** TASK DIRECTIONS **
From the entries that follow, extract each line holding the string "AndroidManifest".

= = = =

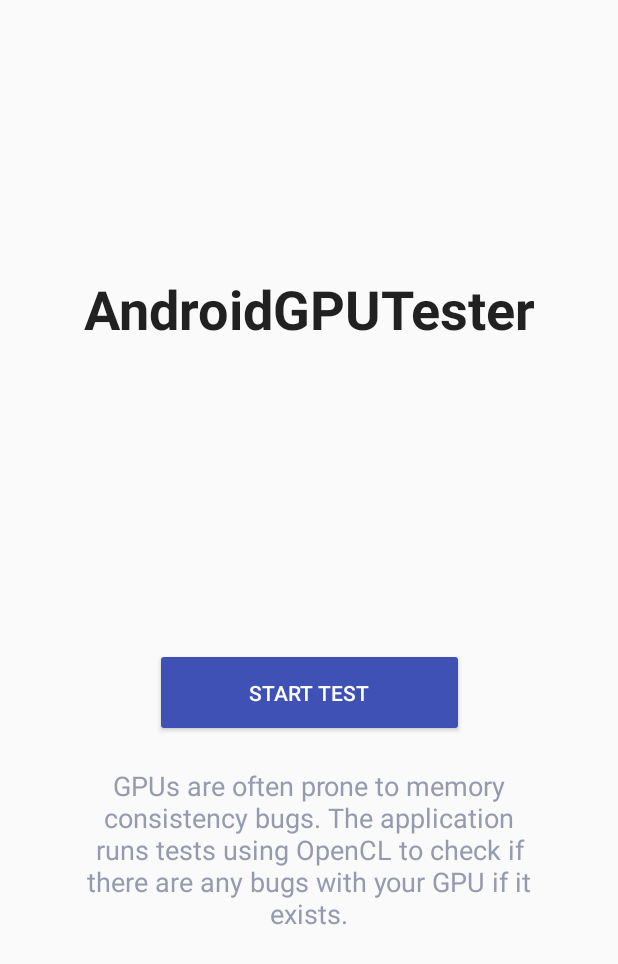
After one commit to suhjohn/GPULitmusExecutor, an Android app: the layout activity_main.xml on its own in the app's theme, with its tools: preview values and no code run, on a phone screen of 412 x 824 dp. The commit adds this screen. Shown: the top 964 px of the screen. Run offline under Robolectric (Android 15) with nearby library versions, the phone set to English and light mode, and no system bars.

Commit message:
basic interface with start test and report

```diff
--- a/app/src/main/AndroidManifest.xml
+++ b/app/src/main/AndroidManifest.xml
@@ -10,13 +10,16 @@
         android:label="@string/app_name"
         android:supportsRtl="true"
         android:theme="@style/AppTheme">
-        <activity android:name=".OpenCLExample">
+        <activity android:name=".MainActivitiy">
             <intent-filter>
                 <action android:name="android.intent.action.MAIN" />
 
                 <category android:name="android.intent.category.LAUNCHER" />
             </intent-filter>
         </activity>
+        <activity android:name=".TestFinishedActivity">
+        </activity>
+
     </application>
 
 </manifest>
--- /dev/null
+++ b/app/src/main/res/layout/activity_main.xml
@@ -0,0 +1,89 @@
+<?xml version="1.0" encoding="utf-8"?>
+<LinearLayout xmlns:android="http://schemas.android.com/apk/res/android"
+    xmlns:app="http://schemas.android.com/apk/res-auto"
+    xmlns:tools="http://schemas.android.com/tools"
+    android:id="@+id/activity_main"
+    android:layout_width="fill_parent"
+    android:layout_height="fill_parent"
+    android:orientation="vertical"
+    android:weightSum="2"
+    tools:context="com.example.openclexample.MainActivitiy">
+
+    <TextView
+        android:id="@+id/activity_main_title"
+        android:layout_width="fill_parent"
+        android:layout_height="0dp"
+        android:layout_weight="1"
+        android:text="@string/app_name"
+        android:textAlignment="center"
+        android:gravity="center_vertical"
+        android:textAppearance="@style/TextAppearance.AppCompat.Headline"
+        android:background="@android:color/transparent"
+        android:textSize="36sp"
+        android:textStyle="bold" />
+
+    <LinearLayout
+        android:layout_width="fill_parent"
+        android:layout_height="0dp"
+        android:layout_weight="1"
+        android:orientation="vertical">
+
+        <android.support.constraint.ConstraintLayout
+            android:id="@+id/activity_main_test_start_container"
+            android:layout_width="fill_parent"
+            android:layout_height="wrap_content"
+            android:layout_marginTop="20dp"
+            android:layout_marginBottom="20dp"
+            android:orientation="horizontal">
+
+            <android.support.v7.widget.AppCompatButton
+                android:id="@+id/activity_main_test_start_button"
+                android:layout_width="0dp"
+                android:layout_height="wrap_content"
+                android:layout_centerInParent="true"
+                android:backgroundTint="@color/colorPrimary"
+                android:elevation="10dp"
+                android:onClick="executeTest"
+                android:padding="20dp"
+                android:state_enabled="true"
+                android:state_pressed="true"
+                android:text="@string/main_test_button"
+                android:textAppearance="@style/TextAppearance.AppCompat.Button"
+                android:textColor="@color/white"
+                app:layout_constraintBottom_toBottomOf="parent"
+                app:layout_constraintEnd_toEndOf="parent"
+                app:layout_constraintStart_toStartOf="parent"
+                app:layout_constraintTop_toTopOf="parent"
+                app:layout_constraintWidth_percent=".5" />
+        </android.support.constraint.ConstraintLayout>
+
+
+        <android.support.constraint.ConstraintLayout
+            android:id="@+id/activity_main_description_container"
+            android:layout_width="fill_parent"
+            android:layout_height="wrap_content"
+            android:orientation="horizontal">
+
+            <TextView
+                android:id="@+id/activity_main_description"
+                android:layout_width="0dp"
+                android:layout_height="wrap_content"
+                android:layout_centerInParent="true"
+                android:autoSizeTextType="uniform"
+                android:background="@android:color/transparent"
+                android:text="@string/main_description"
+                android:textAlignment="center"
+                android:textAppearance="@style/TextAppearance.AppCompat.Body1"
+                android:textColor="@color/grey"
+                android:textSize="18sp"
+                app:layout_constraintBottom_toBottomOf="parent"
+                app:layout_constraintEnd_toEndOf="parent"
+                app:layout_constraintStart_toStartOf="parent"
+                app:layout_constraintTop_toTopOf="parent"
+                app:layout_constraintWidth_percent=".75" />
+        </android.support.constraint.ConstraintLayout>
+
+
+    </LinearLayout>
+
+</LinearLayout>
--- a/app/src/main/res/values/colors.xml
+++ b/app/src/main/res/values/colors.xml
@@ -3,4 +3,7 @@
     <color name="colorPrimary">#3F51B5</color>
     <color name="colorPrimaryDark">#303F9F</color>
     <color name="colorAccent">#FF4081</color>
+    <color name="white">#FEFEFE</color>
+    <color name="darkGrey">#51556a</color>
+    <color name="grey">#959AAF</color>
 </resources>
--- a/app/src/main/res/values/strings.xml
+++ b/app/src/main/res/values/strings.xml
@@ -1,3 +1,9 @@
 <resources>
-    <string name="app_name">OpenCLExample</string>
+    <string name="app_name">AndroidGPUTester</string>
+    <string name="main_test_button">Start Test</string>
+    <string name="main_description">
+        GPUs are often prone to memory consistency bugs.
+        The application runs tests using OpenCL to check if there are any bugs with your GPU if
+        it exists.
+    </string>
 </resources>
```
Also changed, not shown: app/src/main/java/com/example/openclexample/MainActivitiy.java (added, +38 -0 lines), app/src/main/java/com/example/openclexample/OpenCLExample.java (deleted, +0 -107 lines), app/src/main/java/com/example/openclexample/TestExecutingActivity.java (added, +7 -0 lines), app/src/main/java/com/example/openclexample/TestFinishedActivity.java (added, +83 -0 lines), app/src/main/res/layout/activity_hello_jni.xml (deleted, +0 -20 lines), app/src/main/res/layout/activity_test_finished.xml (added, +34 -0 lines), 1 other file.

= = = =

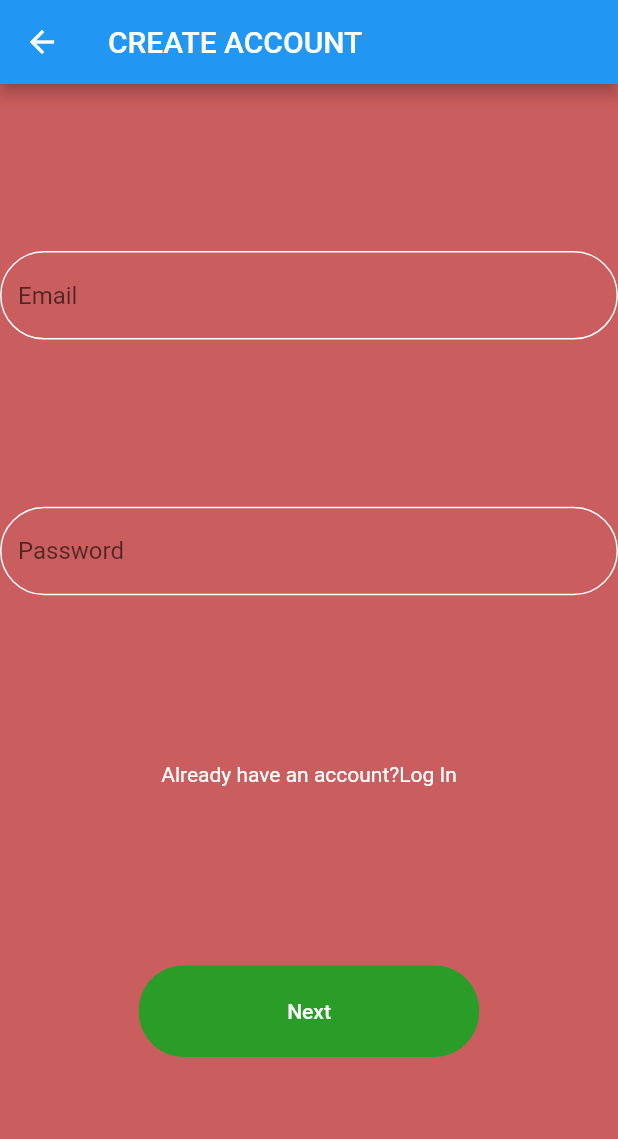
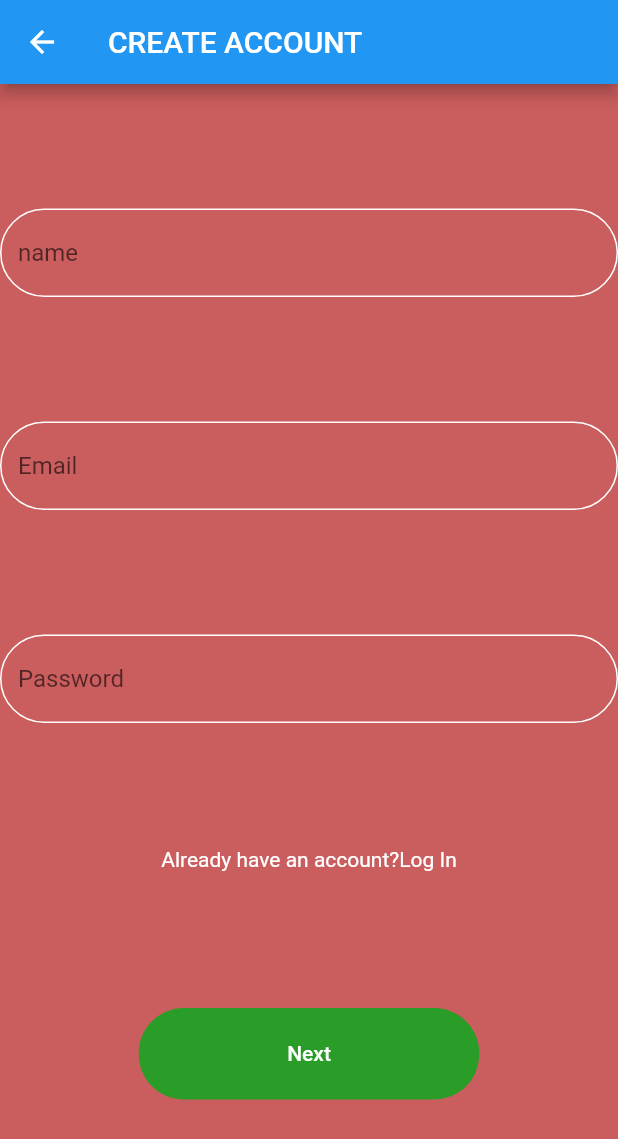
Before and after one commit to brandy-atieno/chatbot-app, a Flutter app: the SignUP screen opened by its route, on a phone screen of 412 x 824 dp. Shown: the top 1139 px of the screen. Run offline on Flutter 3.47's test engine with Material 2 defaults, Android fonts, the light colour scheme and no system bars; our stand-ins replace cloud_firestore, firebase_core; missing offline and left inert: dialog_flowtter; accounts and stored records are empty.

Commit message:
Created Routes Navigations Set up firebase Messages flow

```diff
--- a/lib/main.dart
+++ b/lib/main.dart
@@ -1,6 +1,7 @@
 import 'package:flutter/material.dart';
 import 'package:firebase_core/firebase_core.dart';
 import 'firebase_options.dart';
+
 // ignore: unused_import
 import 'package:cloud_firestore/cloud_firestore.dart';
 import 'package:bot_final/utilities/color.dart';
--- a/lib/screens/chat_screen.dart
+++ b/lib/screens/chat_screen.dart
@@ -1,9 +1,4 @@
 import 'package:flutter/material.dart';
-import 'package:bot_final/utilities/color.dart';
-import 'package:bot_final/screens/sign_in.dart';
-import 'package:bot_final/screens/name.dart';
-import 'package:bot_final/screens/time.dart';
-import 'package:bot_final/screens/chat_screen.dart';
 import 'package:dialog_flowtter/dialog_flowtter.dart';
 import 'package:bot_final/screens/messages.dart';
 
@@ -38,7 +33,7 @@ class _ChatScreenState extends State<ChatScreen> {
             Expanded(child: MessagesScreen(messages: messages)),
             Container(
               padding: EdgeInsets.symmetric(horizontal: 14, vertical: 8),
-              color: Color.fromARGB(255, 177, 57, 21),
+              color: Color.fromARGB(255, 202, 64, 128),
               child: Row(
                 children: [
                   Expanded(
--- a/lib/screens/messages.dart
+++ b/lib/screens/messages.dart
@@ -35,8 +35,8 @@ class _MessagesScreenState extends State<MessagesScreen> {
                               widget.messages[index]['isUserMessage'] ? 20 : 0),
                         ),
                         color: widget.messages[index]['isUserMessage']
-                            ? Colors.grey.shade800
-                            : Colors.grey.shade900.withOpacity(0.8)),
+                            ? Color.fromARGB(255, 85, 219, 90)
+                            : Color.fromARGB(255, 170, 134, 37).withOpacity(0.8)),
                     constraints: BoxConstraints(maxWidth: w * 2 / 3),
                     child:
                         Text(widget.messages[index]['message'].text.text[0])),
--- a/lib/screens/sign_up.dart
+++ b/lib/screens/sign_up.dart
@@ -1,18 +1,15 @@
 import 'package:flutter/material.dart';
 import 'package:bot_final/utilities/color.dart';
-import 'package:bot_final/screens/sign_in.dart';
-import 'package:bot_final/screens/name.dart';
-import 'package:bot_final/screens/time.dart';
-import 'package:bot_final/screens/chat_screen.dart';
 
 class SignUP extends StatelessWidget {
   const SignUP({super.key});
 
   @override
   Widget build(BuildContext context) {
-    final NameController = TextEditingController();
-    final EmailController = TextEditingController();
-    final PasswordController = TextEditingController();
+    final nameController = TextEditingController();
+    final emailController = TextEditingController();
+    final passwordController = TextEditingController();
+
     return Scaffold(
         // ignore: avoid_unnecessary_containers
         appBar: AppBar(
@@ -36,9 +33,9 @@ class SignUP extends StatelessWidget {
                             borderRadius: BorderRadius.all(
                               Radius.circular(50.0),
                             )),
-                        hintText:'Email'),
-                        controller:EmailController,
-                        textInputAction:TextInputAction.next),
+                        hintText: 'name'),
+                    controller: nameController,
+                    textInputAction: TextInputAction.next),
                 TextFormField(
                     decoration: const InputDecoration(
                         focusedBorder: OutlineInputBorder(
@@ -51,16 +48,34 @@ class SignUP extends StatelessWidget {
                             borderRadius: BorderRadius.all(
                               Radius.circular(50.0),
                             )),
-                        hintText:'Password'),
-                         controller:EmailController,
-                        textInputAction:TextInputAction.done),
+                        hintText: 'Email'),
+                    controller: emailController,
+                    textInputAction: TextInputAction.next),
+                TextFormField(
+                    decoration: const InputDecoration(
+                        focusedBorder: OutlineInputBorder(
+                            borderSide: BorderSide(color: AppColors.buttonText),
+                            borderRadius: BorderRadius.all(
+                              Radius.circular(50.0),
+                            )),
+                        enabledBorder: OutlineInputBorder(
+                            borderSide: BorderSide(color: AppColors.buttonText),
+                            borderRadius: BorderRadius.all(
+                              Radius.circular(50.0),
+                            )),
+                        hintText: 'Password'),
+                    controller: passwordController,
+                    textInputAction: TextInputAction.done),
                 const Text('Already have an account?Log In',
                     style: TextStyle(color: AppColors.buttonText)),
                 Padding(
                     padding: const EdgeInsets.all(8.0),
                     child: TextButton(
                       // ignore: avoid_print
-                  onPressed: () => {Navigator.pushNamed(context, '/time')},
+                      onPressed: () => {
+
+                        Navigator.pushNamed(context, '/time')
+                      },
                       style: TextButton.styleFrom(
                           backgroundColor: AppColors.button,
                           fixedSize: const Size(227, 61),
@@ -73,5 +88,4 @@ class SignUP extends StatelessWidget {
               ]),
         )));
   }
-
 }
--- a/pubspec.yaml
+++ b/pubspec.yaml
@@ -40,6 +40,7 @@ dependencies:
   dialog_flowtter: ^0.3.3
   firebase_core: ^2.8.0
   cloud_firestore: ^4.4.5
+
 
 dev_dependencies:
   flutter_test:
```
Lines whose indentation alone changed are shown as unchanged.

= = = =

** ANSWER TO THE EXERCISE **
--- a/app/src/main/AndroidManifest.xml
+++ b/app/src/main/AndroidManifest.xml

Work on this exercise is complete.